WATCH: Labour's John McDonnell urges Tory MPs to vote down Budget over Universal Credit
Shadow Chancellor John McDonnell has challenged Conservative MPs to vote down Monday's Budget if Philip Hammond does not use it to halt the rollout of Universal Credit.
The Labour frontbencher accused Mr Hammond of showing "callous complacency" over the welfare shake-up, and warned that the way the scheme had been introduced had forced clamaints to rely on food banks.
Former Brexit Secretary David Davis today became the latest senior Tory to call on the Chancellor to reverse a 2015 decision to take billions out of the scheme - which aims to roll six existing benefits into one - amid warnings it is leaving claimants in severe hardship.
But Mr McDonnell blasted the welfare changes, and called on Conservative MPs with concerns about the scheme to go further and vote down the Autumn Budget on Monday in protest.
The Shadow Chancellor told Sky’s Ridge on Sunday: “I’m saying to other political parties that if he doesn’t halt the rollout of Universal Credit we’ve got to vote this Budget down.
“We’ve got to stop him forcing people into poverty in this way.”

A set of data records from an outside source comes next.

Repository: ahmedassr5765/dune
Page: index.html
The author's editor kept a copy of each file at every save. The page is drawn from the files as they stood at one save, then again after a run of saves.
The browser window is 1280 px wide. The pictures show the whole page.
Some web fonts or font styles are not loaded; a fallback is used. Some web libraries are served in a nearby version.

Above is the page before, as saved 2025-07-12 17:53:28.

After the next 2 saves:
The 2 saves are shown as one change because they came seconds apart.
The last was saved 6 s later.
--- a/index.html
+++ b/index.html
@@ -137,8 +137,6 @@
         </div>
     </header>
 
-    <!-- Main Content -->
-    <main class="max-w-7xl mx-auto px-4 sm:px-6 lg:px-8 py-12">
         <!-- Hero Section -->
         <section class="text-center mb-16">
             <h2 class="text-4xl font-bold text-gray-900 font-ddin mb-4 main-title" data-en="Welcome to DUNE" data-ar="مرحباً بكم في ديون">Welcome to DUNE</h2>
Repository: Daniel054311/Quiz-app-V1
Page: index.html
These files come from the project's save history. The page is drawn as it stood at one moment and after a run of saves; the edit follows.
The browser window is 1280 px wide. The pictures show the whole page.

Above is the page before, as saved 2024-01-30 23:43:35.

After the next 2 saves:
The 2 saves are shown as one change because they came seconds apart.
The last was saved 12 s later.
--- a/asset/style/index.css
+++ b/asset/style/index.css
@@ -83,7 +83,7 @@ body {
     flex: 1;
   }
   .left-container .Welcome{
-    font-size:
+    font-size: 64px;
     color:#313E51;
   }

Speaking on the same programme, the Chancellor admitted that there had been "problems" with the implementation of Universal Credit - and he hinted that more funding could be forthcoming in Monday's Budget.
He said: “There have been issues around transition from legacy benefits into Universal Credit.
“Many of the kind of problems you’re talking about occur when people move from one system to the other and there is a mismatch in the way the systems work.
“I have already put over £2bn into - over the last two Budgets - into smoothing that transition.
“We continue to look at how this process is working and if we find cliff edges and difficulties, frictions on the move from the old benefits system to Universal Credit of course we’ll always try to smooth those out and be pragmatic about this.”
The hint comes after 20 Tory MPs urged the Chancellor to funnel money back into the system and reduce the five-week wait period for those shifting to the benefit.
The statement, seen by the Sunday Telegraph, said: "Unless we make this transformative investment, 3.2 million working families are expected to be worse off."
They added: "We must review the 5-week initial wait for the most vulnerable. Expecting families with nothing, to wait for 5 weeks, does not fit with compassionate Conservative values."